300px-Wood_pellets-small_huddle_PNr°0108With wood stoves and fireplaces, hardwood is typically the fuel of choice. Hardwood is naturally a denser fuel with a lower moisture content than softwood. Stoking your fire with a hardwood like oak or maple would burn longer and also have hotter coals. Chimney sweeps will usually recommend burning hardwoods to avoid buildup in the flue and lower the risk of a chimney fire with heavy use.

Softwoods, like pine, are known to be easy to light. They burn hotter than hardwoods initially but burn much more quickly. In turn this would mean stoking the fire more frequently and having to store a larger supply. In addition, softwoods have more pitch leading to more sparking and sound as it burns. With the sparking comes additional risk of sparks leaving the fireplace and with more pitch is an increased chance of a chimney fire with use.

When wood is pelletized many of these differences go away. The wood is ground into sawdust and dried to a consistent moisture level of about 6%. Hardwood, softwood and blended pellets are compressed at about 40-pounds per cubic feet into pellets can produce about 8,000 BTUs per pound.

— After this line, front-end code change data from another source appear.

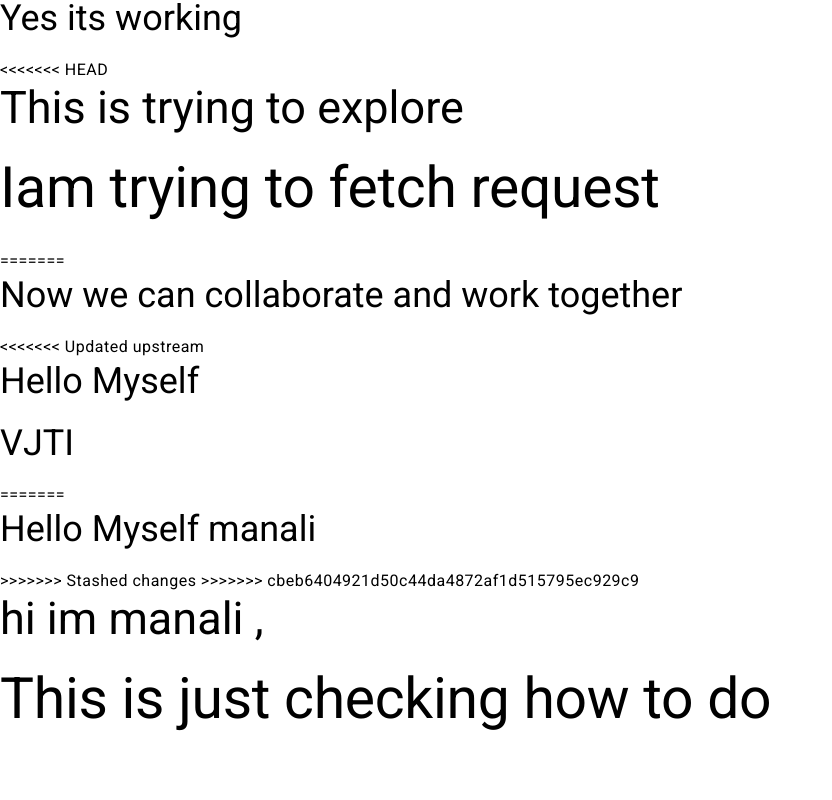
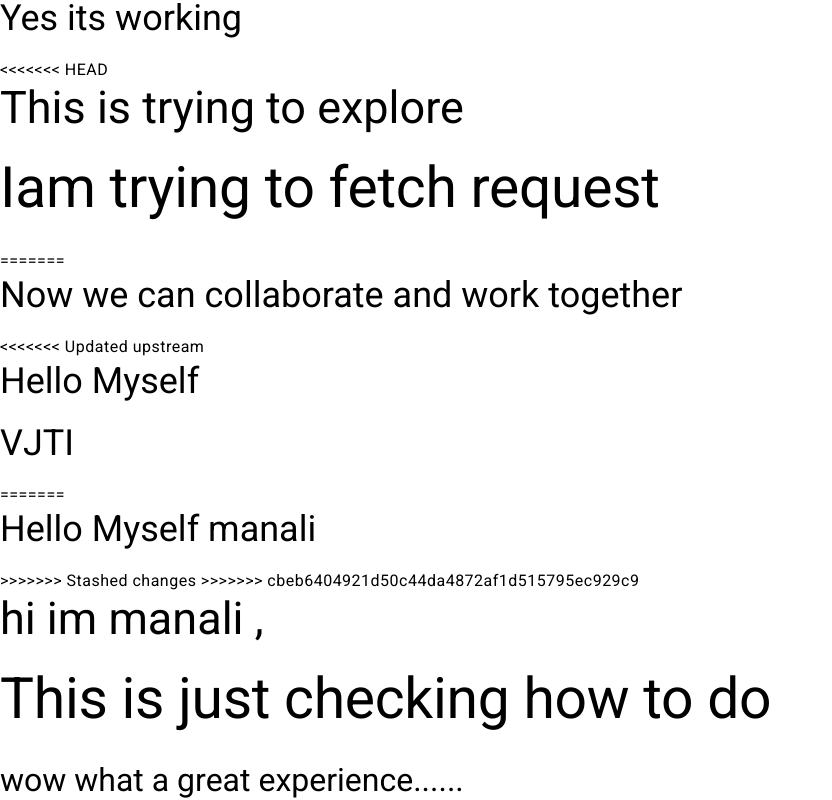
Before and after one commit to Zakieexe/Angular_Project, an Angular app: page / in a window 1280 px wide. Shown: the part 207-1007 px from the top of the page, without its empty margins (0-832 px from the left). Before the commit the page ends 939 px from the top, so only its background shows below. Built offline with nearby package versions, Linux system fonts and the light colour scheme.

Commit message:
just checking

```diff
--- a/src/app/app.component.html
+++ b/src/app/app.component.html
@@ -17,3 +17,4 @@
 >>>>>>> cbeb6404921d50c44da4872af1d515795ec929c9
 <h2>hi im manali , </h2>
 <h1>This is just checking how to do</h1>
+<h4>wow what a great experience......</h4>
```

At this point the differences lie between pellet mills and brands. Each will have their own pellet length that affect burning and the stove maintenance and also the amount of ash that is produced. Premium pellets typically leave behind 1-pound of ash for every 10 bags burned. Compare this with regular pellets that could leave up to 3 times as much ash behind for cleanup.

The Michigan Hardwood pellets and Lakes Region Softwood pellets we carry are both classified as premium pellets.

The plus side of a pellet stove

admin | February 8th, 2010 | No Comments »

pelletstoveEasily one of the biggest selling points of heating your home with a wood pellet stove is the convenience. There’s no need to lug cordwood through the house and have to keep opening the door and possibly burning yourself while loading the stove. Instead, you just pour those pellets into the hopper and you are good to go. The stove automatically feeds the burn chamber to a rate that you set by adjusting the stoves thermostat.

Pellet stoves put off fewer emissions and more heat than that of a regular stove by controlling the burn process. It introduces the correct amount of air to the burn chamber allowing for more complete combustion.

Additionally, pellet stoves produce very little ash and typically do not have the creosote buildup that fireplaces and regular wood stoves have. Annual cleanings and/or inspections should still be performed however, the buildup on your liner will likely be less.

Pellets are sold in large plastic bags to help keep the moisture out. Most pellet stove owners in the Northeast buy pellets by the ton which is basically a pallet stacked with these bags. Most sellers will provide a delivery option but in many cases the pallet can be loaded into the back of pickup truck.